Exercise description =>
Based on the entries below, how many lines contain the word "html"? Respond with only the number.

[Web page edit records]
- Opening Delimiter -

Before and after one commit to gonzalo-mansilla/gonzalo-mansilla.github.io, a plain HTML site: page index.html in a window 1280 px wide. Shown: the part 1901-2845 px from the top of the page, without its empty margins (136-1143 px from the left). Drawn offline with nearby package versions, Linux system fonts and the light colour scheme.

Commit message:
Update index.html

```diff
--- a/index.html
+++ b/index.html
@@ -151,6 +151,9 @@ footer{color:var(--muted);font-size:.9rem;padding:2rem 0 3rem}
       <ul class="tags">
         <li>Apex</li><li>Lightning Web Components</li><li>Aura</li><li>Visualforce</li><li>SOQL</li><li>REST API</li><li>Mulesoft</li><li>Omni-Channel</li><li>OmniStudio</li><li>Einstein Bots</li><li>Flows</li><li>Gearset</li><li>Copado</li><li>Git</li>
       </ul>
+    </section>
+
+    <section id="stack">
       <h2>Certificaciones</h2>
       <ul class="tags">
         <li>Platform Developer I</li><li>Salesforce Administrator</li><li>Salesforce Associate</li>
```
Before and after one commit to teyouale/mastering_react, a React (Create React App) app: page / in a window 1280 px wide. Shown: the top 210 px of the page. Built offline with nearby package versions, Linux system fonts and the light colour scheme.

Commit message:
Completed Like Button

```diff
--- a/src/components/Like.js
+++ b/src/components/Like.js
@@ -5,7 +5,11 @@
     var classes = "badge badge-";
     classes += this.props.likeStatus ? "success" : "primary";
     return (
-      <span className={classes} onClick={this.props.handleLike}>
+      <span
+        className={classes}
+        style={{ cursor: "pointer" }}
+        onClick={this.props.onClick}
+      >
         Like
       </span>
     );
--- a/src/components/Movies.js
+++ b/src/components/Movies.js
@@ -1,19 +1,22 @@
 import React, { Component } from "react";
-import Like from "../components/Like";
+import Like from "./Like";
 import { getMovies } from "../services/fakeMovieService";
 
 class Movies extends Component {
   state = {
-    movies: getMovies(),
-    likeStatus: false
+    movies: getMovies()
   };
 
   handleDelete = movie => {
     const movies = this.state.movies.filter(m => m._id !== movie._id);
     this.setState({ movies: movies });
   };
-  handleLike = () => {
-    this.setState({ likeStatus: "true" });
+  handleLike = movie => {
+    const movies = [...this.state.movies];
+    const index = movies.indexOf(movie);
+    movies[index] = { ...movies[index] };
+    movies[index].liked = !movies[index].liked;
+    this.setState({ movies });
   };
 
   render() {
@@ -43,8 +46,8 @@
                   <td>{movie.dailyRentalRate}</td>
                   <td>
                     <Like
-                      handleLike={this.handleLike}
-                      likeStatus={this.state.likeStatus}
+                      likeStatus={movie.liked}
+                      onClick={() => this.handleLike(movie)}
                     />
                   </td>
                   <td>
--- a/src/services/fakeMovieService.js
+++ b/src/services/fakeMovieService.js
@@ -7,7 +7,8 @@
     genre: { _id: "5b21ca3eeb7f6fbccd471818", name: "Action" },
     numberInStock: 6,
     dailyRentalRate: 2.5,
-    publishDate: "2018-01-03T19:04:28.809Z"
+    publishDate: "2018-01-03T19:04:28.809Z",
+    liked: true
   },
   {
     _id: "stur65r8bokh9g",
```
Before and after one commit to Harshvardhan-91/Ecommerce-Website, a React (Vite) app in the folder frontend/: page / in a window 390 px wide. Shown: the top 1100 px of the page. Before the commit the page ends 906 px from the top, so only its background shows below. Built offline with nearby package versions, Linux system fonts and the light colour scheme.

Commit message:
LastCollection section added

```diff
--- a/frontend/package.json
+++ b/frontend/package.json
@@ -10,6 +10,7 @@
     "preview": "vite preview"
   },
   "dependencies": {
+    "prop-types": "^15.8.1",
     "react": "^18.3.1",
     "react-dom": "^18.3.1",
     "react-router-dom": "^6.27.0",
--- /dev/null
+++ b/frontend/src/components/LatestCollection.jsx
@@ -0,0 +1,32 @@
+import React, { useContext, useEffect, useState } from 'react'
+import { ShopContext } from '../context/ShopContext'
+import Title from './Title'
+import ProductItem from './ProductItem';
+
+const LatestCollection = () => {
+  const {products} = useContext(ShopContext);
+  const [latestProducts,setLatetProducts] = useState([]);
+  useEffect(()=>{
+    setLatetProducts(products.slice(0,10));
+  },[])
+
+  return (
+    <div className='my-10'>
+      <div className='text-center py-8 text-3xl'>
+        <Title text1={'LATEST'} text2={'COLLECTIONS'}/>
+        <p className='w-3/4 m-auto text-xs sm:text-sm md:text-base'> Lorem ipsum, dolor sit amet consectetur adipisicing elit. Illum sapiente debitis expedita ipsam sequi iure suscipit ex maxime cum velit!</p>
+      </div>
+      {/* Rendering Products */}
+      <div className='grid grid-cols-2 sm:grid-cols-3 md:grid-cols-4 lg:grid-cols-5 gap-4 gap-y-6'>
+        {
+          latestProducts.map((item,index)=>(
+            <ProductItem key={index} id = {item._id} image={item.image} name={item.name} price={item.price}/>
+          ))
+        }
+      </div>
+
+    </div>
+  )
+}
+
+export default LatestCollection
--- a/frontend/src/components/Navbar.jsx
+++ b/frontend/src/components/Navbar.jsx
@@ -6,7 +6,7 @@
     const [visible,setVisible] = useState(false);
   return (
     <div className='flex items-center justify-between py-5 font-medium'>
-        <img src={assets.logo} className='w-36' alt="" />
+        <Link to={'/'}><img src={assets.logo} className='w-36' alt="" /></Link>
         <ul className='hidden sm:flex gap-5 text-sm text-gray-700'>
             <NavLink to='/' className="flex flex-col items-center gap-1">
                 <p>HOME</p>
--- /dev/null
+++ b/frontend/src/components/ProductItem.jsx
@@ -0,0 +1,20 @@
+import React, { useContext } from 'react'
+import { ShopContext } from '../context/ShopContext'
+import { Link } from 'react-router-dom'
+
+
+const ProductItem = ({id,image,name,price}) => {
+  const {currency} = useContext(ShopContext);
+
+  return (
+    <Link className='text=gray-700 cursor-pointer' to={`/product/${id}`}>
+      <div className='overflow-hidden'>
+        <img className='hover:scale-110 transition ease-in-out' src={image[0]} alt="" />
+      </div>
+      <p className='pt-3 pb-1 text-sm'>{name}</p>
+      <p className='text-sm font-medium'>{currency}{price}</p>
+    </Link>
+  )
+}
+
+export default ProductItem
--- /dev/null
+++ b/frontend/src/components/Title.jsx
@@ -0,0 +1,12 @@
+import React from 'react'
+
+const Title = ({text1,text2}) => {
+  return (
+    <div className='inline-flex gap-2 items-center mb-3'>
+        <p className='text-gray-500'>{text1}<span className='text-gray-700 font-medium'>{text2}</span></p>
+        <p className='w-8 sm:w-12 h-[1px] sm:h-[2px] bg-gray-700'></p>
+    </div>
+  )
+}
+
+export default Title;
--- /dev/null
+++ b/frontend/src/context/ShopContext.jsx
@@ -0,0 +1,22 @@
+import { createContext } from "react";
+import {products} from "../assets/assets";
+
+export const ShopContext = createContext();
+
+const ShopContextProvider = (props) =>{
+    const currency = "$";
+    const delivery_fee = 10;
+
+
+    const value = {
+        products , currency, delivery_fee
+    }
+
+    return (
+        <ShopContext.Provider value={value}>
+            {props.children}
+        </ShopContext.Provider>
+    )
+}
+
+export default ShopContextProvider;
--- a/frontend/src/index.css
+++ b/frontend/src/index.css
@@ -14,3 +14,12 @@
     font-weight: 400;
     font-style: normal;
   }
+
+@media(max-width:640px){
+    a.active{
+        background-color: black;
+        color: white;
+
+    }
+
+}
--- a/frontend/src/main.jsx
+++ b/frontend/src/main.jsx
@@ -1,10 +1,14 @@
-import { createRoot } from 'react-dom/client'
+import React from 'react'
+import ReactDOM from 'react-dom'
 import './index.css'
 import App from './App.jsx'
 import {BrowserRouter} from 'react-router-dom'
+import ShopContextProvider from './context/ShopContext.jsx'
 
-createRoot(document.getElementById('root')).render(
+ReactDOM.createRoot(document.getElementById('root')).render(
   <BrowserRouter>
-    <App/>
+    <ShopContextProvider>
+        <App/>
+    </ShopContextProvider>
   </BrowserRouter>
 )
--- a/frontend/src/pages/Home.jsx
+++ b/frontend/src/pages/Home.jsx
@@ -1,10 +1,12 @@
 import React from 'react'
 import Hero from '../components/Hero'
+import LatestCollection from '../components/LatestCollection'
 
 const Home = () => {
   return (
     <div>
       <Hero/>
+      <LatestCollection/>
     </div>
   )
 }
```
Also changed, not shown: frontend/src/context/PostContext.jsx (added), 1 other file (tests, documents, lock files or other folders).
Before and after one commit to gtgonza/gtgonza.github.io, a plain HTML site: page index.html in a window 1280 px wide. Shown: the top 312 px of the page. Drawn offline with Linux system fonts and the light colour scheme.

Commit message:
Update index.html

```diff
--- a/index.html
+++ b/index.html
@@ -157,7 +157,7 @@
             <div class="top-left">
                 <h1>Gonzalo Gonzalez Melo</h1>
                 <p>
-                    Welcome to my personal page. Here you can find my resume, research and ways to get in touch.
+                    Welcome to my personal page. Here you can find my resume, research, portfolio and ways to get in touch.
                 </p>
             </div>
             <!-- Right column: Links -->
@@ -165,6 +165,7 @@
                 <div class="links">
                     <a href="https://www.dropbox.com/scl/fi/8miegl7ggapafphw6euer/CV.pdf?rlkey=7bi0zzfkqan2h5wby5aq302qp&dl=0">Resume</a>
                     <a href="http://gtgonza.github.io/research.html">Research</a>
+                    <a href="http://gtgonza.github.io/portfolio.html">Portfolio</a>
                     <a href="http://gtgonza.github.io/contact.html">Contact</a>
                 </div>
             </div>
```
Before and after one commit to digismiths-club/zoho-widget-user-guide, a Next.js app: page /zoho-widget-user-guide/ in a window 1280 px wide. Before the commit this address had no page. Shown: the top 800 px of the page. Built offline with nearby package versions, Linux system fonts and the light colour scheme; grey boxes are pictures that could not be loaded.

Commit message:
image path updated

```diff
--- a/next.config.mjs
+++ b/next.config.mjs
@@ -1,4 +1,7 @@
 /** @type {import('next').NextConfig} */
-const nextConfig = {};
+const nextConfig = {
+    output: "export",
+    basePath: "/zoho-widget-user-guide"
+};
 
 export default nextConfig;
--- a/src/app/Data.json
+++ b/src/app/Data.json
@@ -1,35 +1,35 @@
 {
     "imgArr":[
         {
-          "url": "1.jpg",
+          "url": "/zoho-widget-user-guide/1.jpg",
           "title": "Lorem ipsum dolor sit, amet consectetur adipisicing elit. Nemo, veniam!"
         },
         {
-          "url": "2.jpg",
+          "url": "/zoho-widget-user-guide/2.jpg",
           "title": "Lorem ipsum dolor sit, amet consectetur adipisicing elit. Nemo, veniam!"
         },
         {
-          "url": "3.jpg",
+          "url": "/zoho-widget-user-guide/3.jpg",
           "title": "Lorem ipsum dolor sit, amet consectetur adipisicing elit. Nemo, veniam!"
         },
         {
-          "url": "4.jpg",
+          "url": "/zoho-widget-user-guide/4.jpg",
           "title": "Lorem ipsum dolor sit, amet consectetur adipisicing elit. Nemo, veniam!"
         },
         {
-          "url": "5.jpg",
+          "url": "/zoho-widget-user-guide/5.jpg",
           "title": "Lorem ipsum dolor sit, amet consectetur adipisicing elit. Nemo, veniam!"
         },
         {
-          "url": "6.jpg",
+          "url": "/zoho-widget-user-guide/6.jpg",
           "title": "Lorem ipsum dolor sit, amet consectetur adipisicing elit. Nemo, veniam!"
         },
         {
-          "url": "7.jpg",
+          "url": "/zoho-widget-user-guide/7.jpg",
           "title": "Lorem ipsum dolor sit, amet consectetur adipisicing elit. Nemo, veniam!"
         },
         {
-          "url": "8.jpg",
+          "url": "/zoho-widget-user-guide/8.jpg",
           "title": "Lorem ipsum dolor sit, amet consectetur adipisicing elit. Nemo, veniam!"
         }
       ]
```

- Closing Delimiter -

Result =>
11